Several years ago, inspired by the Bodies series and a new water-based oil paint, George approached his landscapes in oil for the first time since his necessary switch to acrylics some twenty years ago. He could hardly wait to revisit this classical subject with these paints, and the result is rich and full of depth, a quality more difficult to achieve in the fast-drying acrylics.
(pictured, A Beautiful Place, 2009, 36x24, oil on linen)
Today George continues to paint the dog in a landscape. However, as is typical of his recent work, most pieces are bright colored, in acrylic paint, and large scale. There is little that resembles an actual landscape, and indeed the paintings, although the titles occasionally suggest otherwise, do not reference any place in particular.
(pictured, We Are Here at the Broussard Oaks, 2008, 20x30, acrylic on canvas)
Acrylic paint provides George with the neon colors and abstract, hard edges that he desires most on his canvas today.

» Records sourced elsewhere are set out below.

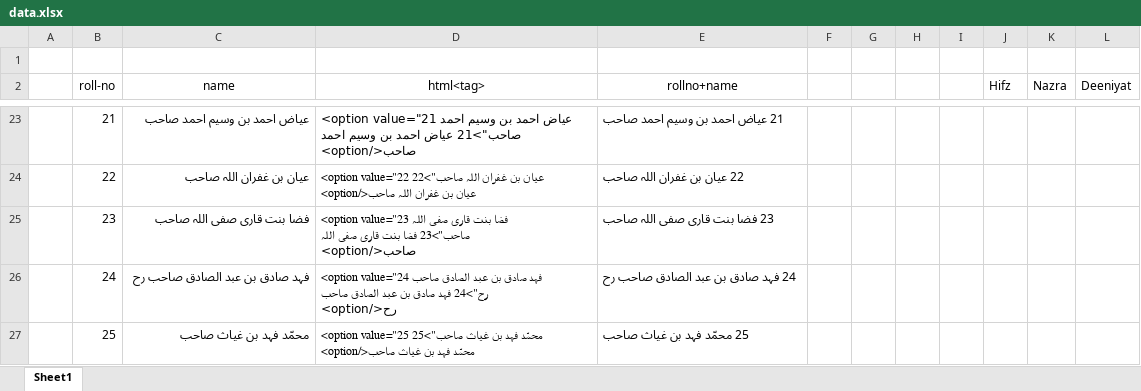
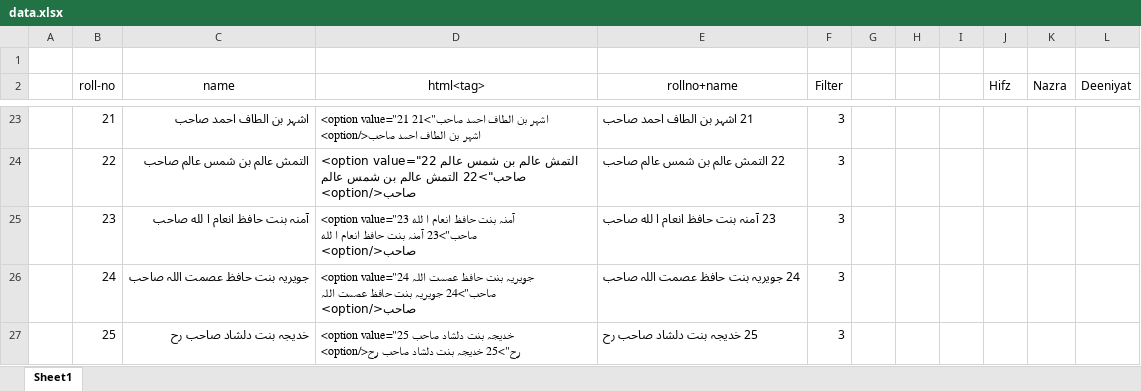
Before and after one commit to wafaqulmasajid/dailycontest, an Excel workbook: data.xlsx, sheet Sheet1, drawn as a sheet; only a part is shown, gaps mark what is left out; values as stored, in another font and other column widths than the file's, no borders; table styles not drawn; the diff covers the shown part only; the diff names each change by its address in the sheet, - before the commit and + after, or states it on an @@ line.

Commit message:
name updated

```diff
--- a/data.xlsx (sheet Sheet1)
+++ b/data.xlsx (sheet Sheet1)
-F2: (empty)
+F2: Filter
-C23 (name): عیاض احمد بن وسیم احمد صاحب
+C23 (name): اشہر بن الطاف احمد صاحب
-D23 (html<tag>): <option value="21 عیاض احمد بن وسیم احمد صاحب">21 عیاض احمد بن وسیم احمد صاحب</option>
+D23 (html<tag>): <option value="21 اشہر بن الطاف احمد صاحب">21 اشہر بن الطاف احمد صاحب</option>
-E23 (rollno+name): 21 عیاض احمد بن وسیم احمد صاحب
+E23 (rollno+name): 21 اشہر بن الطاف احمد صاحب
-F23:F27 (Filter): (empty)
+F23:F27 (Filter): 3
-C24 (name): عیان بن غفران اللہ صاحب
+C24 (name): التمش عالم بن شمس عالم صاحب
-D24 (html<tag>): <option value="22 عیان بن غفران اللہ صاحب">22 عیان بن غفران اللہ صاحب</option>
+D24 (html<tag>): <option value="22 التمش عالم بن شمس عالم صاحب">22 التمش عالم بن شمس عالم صاحب</option>
-E24 (rollno+name): 22 عیان بن غفران اللہ صاحب
+E24 (rollno+name): 22 التمش عالم بن شمس عالم صاحب
-C25 (name): فضا بنت قاری صفی اللہ صاحب
+C25 (name): آمنہ بنت حافظ انعام ا لله صاحب
-D25 (html<tag>): <option value="23 فضا بنت قاری صفی اللہ صاحب">23 فضا بنت قاری صفی اللہ صاحب</option>
+D25 (html<tag>): <option value="23 آمنہ بنت حافظ انعام ا لله صاحب">23 آمنہ بنت حافظ انعام ا لله صاحب</option>
-E25 (rollno+name): 23 فضا بنت قاری صفی اللہ صاحب
+E25 (rollno+name): 23 آمنہ بنت حافظ انعام ا لله صاحب
-C26 (name): فہد صادق بن عبد الصادق صاحب رح
+C26 (name): جویریہ بنت حافظ عصمت اللہ صاحب
-D26 (html<tag>): <option value="24 فہد صادق بن عبد الصادق صاحب رح">24 فہد صادق بن عبد الصادق صاحب رح</option>
+D26 (html<tag>): <option value="24 جویریہ بنت حافظ عصمت اللہ صاحب">24 جویریہ بنت حافظ عصمت اللہ صاحب</option>
-E26 (rollno+name): 24 فہد صادق بن عبد الصادق صاحب رح
+E26 (rollno+name): 24 جویریہ بنت حافظ عصمت اللہ صاحب
-C27 (name): محمّد فہد بن غیاث صاحب
+C27 (name): خدیجہ بنت دلشاد صاحب رح
-D27 (html<tag>): <option value="25 محمّد فہد بن غیاث صاحب">25 محمّد فہد بن غیاث صاحب</option>
+D27 (html<tag>): <option value="25 خدیجہ بنت دلشاد صاحب رح">25 خدیجہ بنت دلشاد صاحب رح</option>
-E27 (rollno+name): 25 محمّد فہد بن غیاث صاحب
+E27 (rollno+name): 25 خدیجہ بنت دلشاد صاحب رح
```
Also changed, not shown: 413 edited cells and cell formats elsewhere in this sheet, 1 other file.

These are a long way from the black oaks of the late 1960s and early 1970s (See the post "Early Landscapes" for images).
(pictured, Pale Rider, 2010, 24x20, acrylic on canvas)
But isn’t that how it should be? It’s true that after forty years, George Rodrigue still paints the Oak Trees. And after twenty-five years, he still paints the Blue Dog. (The same can be said for Jolie Blonde, a subject since 1974.) However, neither subject as painted today could be mistaken for its earlier counterpart.
(pictured, Heaven on Earth, 2010, 20x24, acrylic on canvas, an interesting comparison to Devil Dog from 1990, pictured at the top of this post)
George says that in order for him to keep painting,
“My work must be fresh. It has to be exciting for me. It can’t be the same old thing.”
It’s an ironic statement coming from an artist associated so strongly with repetitive imagery. Indeed he chose specific subjects, stylized them, and painted them over and over, ever since his first exposure to Pop Art in Los Angeles while at Art Center. And yet, if you’ve followed his work since 1967 (or even this blog over the past year), then you know that George’s words are true. I mean, how many thousands of landscapes by thousands of artists exist in the world? How many paintings of dogs? And yet, George Rodrigue’s are unique to him. There is nothing redundant about them; nor, even as he’s grown and changed on his canvas, would they be mistaken for someone else’s work.
(pictured, In the Fall Season of My Life, 2010, 30x40, oil on linen)
This distinction is an immense accomplishment for George while, at the same time, an on-going challenge. In short, it keeps the work ‘exciting for him...'
...and, judging by the on-going wait list for paintings of a 'Blue Dog in a Landscape,' exciting for the rest of us as well.
The painting pictured above and in progress throughout this post is October Sunset, painted September 2010 in George Rodrigue's Carmel studio, 24x30 inches, acrylic on linen